Alderete explained that the renowned newspaper will provide residents with not only national news, but the entertainment aspect as well.

“Opening the world up a little bit to New Mexicans is part of the goal,” she said.

For more information on the processes to access both The Palace Project and the New York Times digital subscription, Alderete encourages patrons to visit or call their local library, or visit the New Mexico State Library’s website for additional guidance.

No matter where people live in the state, they now have a plethora of new content and knowledge available, and that helps both the public and the library system.

Alderete added, “If you have access and can walk into a library, there’s a wealth of information there, and that’s kind of how we can reach every New Mexican.”

Home » Bright Spot » Find out how to access both The Palace Project and New York Times

Insert Question Legislature form in Legis only stories




Albuquerque Journal and its reporters are committed to telling the stories of our community.

• Do you have a question you want someone to try to answer for you? Do you have a bright spot you want to share?
   We want to hear from you.
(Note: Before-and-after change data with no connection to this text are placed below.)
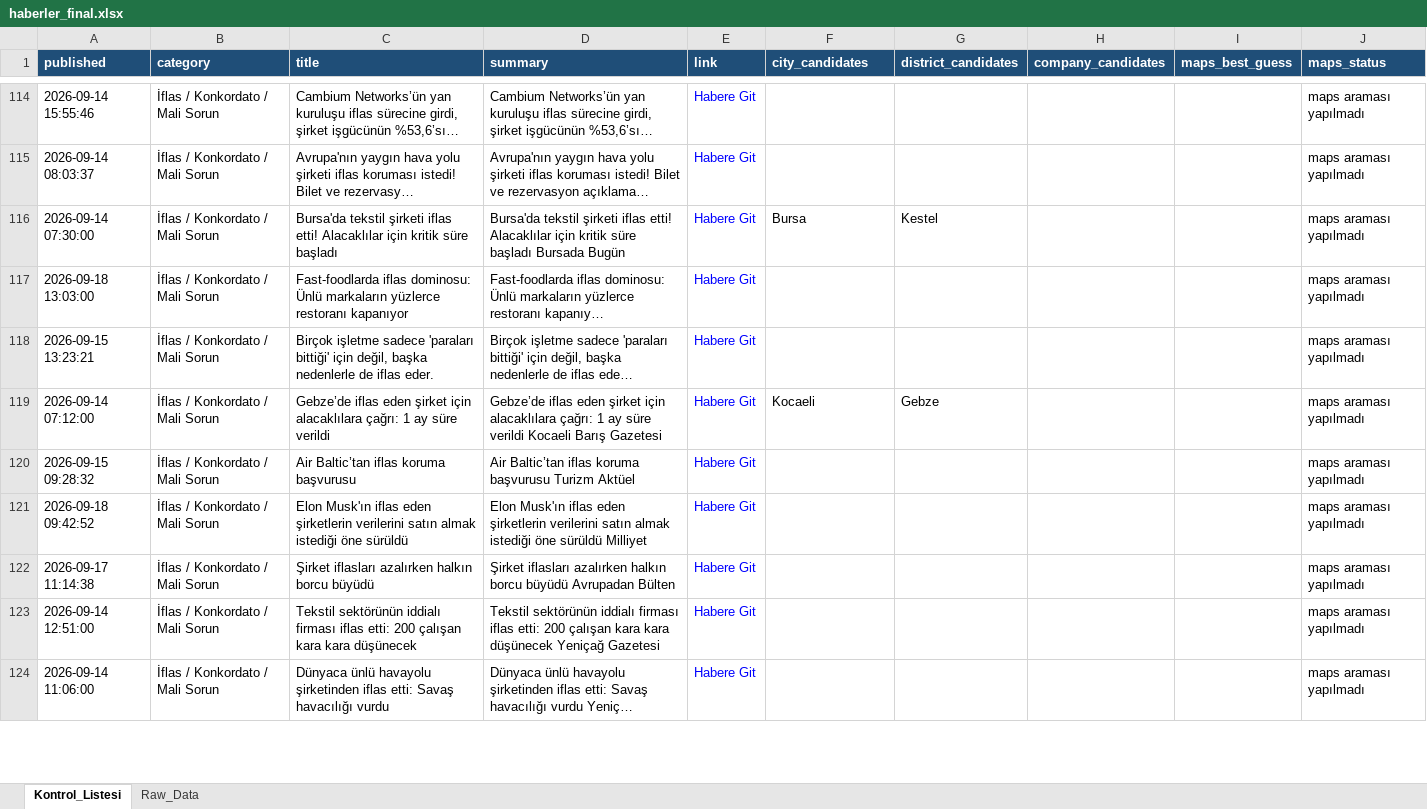
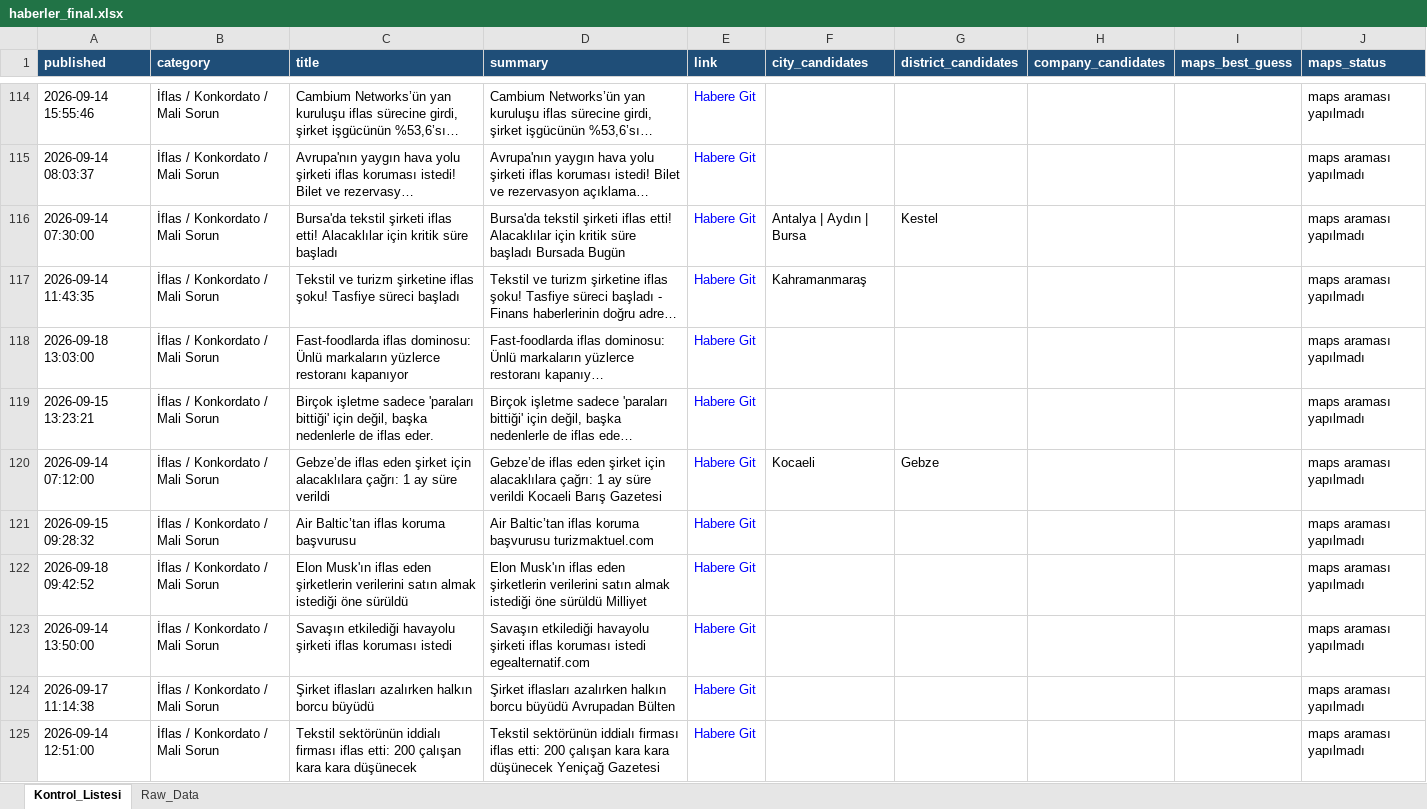
Before and after one commit to MuhammedMustafaSungur/haber-risk-monitor, an Excel workbook: data/haberler_final.xlsx, sheet Kontrol_Listesi, drawn as a sheet; only a part is shown, gaps mark what is left out; the shorter side is filled out with more unchanged rows; long unchanged cells end in …; values as stored, in another font and other column widths than the file's, no borders; addresses are those after the commit; the diff covers the shown part only; the diff names each change by its address in the sheet, - before the commit and + after, or states it on an @@ line.

```diff
--- a/data/haberler_final.xlsx (sheet Kontrol_Listesi)
+++ b/data/haberler_final.xlsx (sheet Kontrol_Listesi)
-F116 (city_candidates): Bursa
+F116 (city_candidates): Antalya | Aydın | Bursa
@@ row 109 moved to row 117: 2026-09-14 11:43:35 @@
-D121 (summary): …koruma başvurusu Turizm Aktüel
+D121 (summary): …koruma başvurusu turizmaktuel.com
+row 123: 2026-09-14 13:50:00 | İflas / Konkordato / Mali Sorun | Savaşın etkilediği havayolu şirketi iflas koruması istedi | Savaşın etkilediği havayolu şirketi iflas koruması istedi egealternatif.com | Habere Git |  |  |  |  | maps araması yapılmadı
```
Also changed, not shown: 54 added rows, 52 removed rows, 25 moved rows and 132 edited cells elsewhere in this sheet, sheet Raw_Data, 1 other file.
Please email yourstory@abqjournal.com

taboola desktop

ABQjournal can get you answers in all pages

 

Questions about the Legislature?
Albuquerque Journal can get you answers
Email addresses are used solely for verification and to speed the verification process for repeat questioners.
1
'House Gods' goes beyond materials and designs, and glimpses ...
Arts
Jim Kristofic spent five years researching ... Jim Kristofic spent five years researching and writing 'House Gods.' It is based on his interviews – and apprenticeships – ...
2
Filmmakers follow local ensemble Baracutanga as they travel to ...
Arts
The filmmakers will join the band ... The filmmakers will join the band in its journey back home to Bolivia and capture the trip in a feature-length documentary to share with ...
3
'La Cartonería Mexicana' celebrates more than 100 colorful pâpier ...
Arts
Santa Fe's Museum of International Folk ... Santa Fe's Museum of International Folk Art is showing 'La Cartonería Mexicana' through Nov. 3, 2024
4
Folk duo to deliver their blend of tales and ...
Arts
The folk duo Johanna Hongell-Darsee and ... The folk duo Johanna Hongell-Darsee and Scott Darsee will perform their blend of early traditional Scandinavian/Celtic ballads and tales at Santa Fe's First Presbyterian ...
5
Opera Southwest brings Rossini's comedic 'Le comte Ory' to ...
Arts
Opera Southwest will perform the composer's ... Opera Southwest will perform the composer's last comedy, 'Le comte Ory,' for three shows in February at the National Hispanic Cultural Center's Albuquerque Journal ...
6
Hip-hop artist Khalisol is just getting started after recent ...
Arts
New Mexico-based rapper continues to build ... New Mexico-based rapper continues to build brand, hopes to expand Southwest's footprint in music
7
Resist pruning roses now or they might suffer later
Arts
The kindest thing you can do ... The kindest thing you can do for roses right now will be to offer them water.
8
New interpretive ranger to explain the history, culture of ...
Arts
Interpretive rangers are responsible for interpreting ... Interpretive rangers are responsible for interpreting the history and culture of the sites through public programming and direct engagement.
9
Home improvement show, first responder cook-off highlight Rio Rancho ...
Arts
The Rio Rancho Events Center is ... The Rio Rancho Events Center is hosting The Rio Rancho Home Improvement Marketplace Show from 10 a.m.-5 p.m. Saturday, Feb. 4, and from 10 ...